─── The records

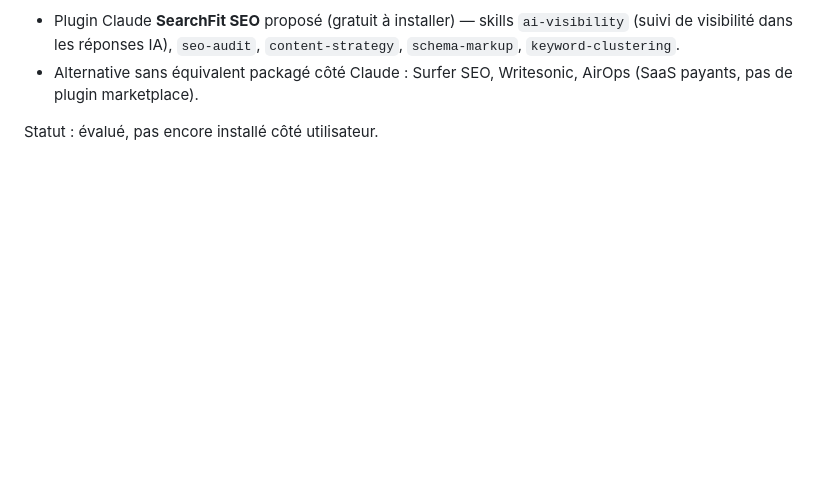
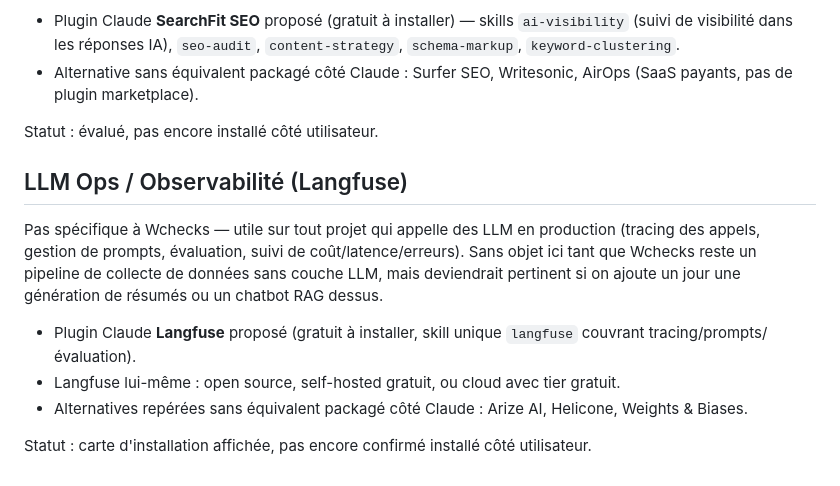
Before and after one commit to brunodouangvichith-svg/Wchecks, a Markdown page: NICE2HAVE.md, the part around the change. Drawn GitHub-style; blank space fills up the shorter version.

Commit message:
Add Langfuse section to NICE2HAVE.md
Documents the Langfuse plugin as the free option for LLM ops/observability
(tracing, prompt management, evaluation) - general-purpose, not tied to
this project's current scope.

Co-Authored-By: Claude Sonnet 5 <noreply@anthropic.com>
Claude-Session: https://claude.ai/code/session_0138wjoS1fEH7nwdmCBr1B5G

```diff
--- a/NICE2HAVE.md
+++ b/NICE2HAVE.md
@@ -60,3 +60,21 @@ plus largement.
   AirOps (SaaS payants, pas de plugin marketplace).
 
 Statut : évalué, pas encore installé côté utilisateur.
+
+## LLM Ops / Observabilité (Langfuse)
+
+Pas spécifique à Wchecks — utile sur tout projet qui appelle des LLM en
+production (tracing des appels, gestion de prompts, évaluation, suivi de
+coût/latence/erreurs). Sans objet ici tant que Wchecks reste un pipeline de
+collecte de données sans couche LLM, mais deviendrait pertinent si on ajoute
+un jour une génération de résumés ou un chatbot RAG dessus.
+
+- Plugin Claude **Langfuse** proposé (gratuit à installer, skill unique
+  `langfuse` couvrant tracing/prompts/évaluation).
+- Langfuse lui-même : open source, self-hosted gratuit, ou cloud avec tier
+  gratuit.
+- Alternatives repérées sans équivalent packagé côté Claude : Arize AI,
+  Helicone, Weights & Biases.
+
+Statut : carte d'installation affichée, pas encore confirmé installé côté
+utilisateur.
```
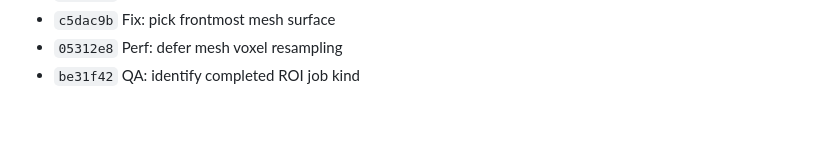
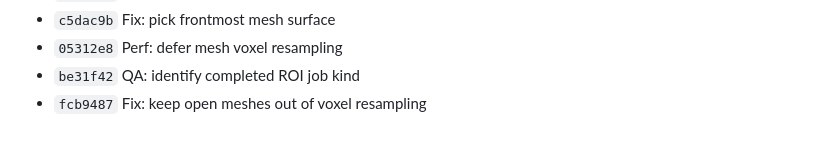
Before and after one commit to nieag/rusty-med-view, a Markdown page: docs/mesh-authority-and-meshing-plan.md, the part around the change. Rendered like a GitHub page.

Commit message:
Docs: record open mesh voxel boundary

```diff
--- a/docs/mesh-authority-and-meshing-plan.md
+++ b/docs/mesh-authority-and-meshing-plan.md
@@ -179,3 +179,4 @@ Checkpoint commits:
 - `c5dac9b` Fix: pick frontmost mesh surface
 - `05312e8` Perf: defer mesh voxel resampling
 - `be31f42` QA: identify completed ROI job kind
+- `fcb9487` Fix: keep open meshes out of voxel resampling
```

──────
─── The records

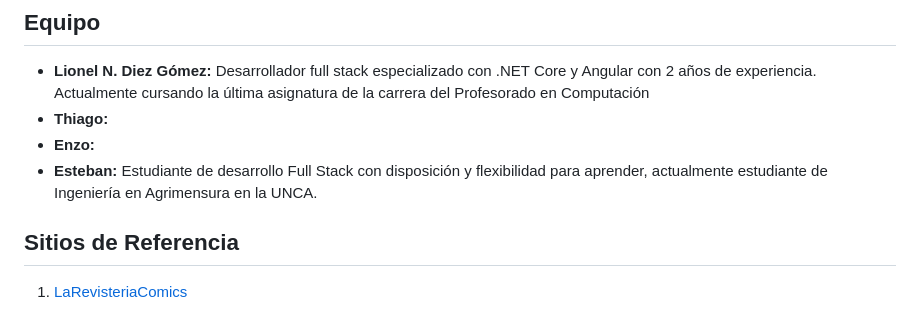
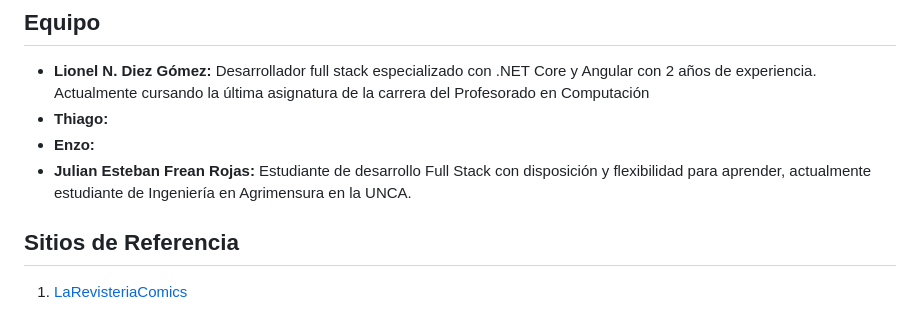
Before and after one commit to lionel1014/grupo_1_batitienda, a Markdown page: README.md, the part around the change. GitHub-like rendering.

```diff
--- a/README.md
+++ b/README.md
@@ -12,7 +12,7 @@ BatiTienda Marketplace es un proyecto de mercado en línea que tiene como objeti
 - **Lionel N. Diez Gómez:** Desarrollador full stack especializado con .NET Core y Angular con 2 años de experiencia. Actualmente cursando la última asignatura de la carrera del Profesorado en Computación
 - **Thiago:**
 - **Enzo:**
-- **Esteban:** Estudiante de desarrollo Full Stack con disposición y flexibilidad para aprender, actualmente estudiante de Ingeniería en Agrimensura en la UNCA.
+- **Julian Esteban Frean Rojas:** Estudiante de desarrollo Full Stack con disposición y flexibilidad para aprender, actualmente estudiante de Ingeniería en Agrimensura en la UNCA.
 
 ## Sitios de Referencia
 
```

──────

_Task requirements_. All lines in the records that contain "Claude" are to be copied and returned.

_Answer for this exercise_.
Co-Authored-By: Claude Sonnet 5 <noreply@anthropic.com>
Claude-Session: https://claude.ai/code/session_0138wjoS1fEH7nwdmCBr1B5G
+- Plugin Claude **Langfuse** proposé (gratuit à installer, skill unique
+- Alternatives repérées sans équivalent packagé côté Claude : Arize AI,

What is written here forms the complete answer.